- Koine Greek: The fusion of Ionian with Attic, the dialect of Athens, began the process that resulted in the creation of the first common Greek dialect, which became a lingua franca across the Eastern Mediterranean and Near East. Koine Greek can be initially traced within the armies and conquered territories of Alexander the Great and after the Hellenistic colonization of the known world, it was spoken from Egypt to the fringes of India. After the Roman conquest of Greece, an unofficial bilingualism of Greek and Latin was established in the city of Rome and Koine Greek became a first or second language in the Roman Empire. The origin of Christianity can also be traced through Koine Greek, because the Apostles used this form of the language to spread Christianity. It is also known as Hellenistic Greek, New Testament Greek, and sometimes Biblical Greek because it was the original language of the New Testament and the Old Testament was translated into the same language via the Septuagint.
- Medieval Greek, also known as Byzantine Greek: the continuation of Koine Greek, up to the demise of the Byzantine Empire in the 15th century. Medieval Greek is a cover phrase for a whole continuum of different speech and writing styles, ranging from vernacular continuations of spoken Koine that were already approaching Modern Greek in many respects, to highly learned forms imitating classical Attic. Much of the written Greek that was used as the official language of the Byzantine Empire was an eclectic middle-ground variety based on the tradition of written Koine.
- Modern Greek (Neo-Hellenic): Stemming from Medieval Greek, Modern Greek usages can be traced in the Byzantine period, as early as the 11th century. It is the language used by the modern Greeks, and, apart from Standard Modern Greek, there are several dialects of it.
In the modern era, the Greek language entered a state of diglossia: the coexistence of vernacular and archaizing written forms of the language. What came to be known as the Greek language question was a polarization between two competing varieties of Modern Greek: Dimotiki, the vernacular form of Modern Greek proper, and Katharevousa, meaning 'purified', a compromise between Dimotiki and Ancient Greek, which was developed in the early 19th century and was used for literary and official purposes in the newly formed Greek state.
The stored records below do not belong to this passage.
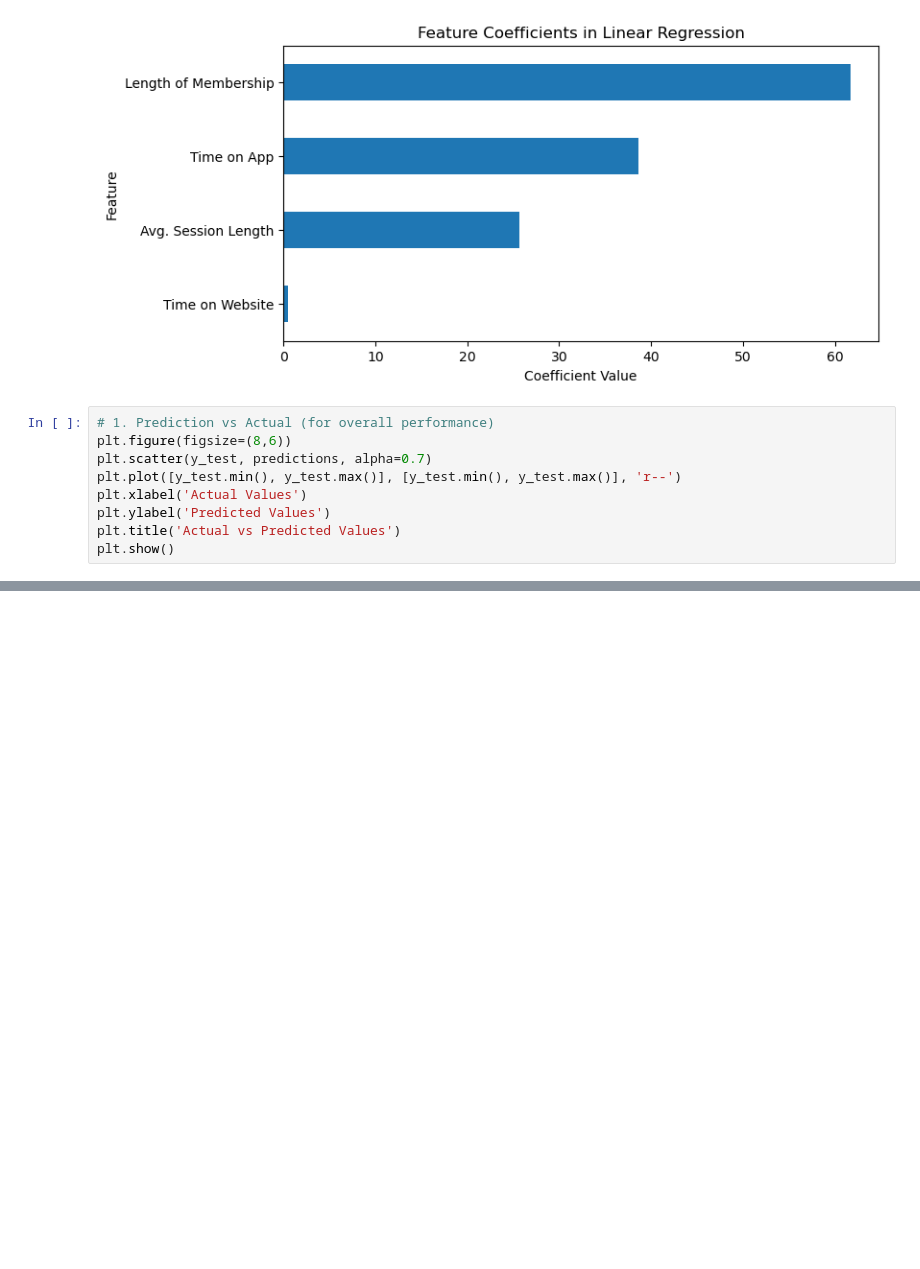
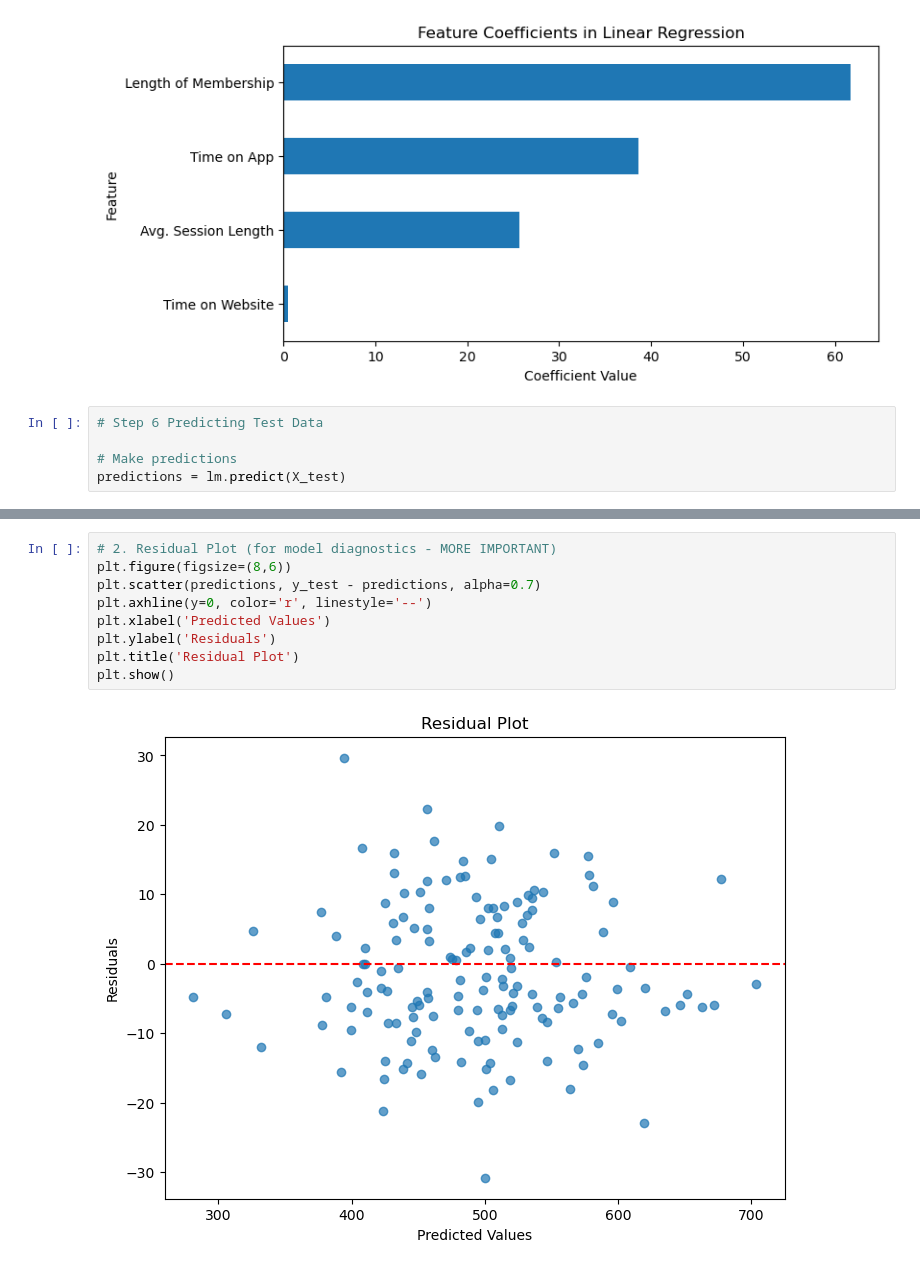
Before and after one commit to Rabby0501/ecommerce-analysis-research, a Jupyter notebook: Ecommercce_analysis_research.ipynb, the cells around one changed output, grey strips where cells are left out. Saved outputs shown, nothing was run; the diff lists cells and outputs as text; blank space fills up the shorter version.

```diff
--- a/Ecommercce_analysis_research.ipynb
+++ b/Ecommercce_analysis_research.ipynb
@@ -137,11 +137,7 @@ plt.show()
 # %% [output]
 [figure]
 # %%
-# 1. Prediction vs Actual (for overall performance)
-plt.figure(figsize=(8,6))
-plt.scatter(y_test, predictions, alpha=0.7)
-plt.plot([y_test.min(), y_test.max()], [y_test.min(), y_test.max()], 'r--')
-plt.xlabel('Actual Values')
-plt.ylabel('Predicted Values')
-plt.title('Actual vs Predicted Values')
-plt.show()
+# Step 6 Predicting Test Data
+
+# Make predictions
+predictions = lm.predict(X_test)
@@ -149,0 +156,11 @@ NameError: name 'predictions' is not defined
+# %%
+# 2. Residual Plot (for model diagnostics - MORE IMPORTANT)
+plt.figure(figsize=(8,6))
+plt.scatter(predictions, y_test - predictions, alpha=0.7)
+plt.axhline(y=0, color='r', linestyle='--')
+plt.xlabel('Predicted Values')
+plt.ylabel('Residuals')
+plt.title('Residual Plot')
+plt.show()
+# %% [output]
+[figure, added]
```
Also changed, not shown: parts of 6 cells of this notebook.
In 1976, Dimotiki was declared the official language of Greece, having incorporated features of Katharevousa and giving birth to Standard Modern Greek, which is used today for all official purposes and in education.
The distribution of major modern Greek dialect areas
The historical unity and continuing identity between the various stages of the Greek language is often emphasised. Although Greek has undergone morphological and phonological changes comparable to those seen in other languages, never since classical antiquity has its cultural, literary, and orthographic tradition been interrupted to the extent that one can speak of a new language emerging. Greek speakers today still tend to regard literary works of ancient Greek as part of their own rather than a foreign language. It is also often stated that the historical changes have been relatively slight compared with some other languages. According to one estimation, "Homeric Greek is probably closer to demotic than 12-century Middle English is to modern spoken English," (Greek has seen fewer changes in 2700 years than English has in 900 years).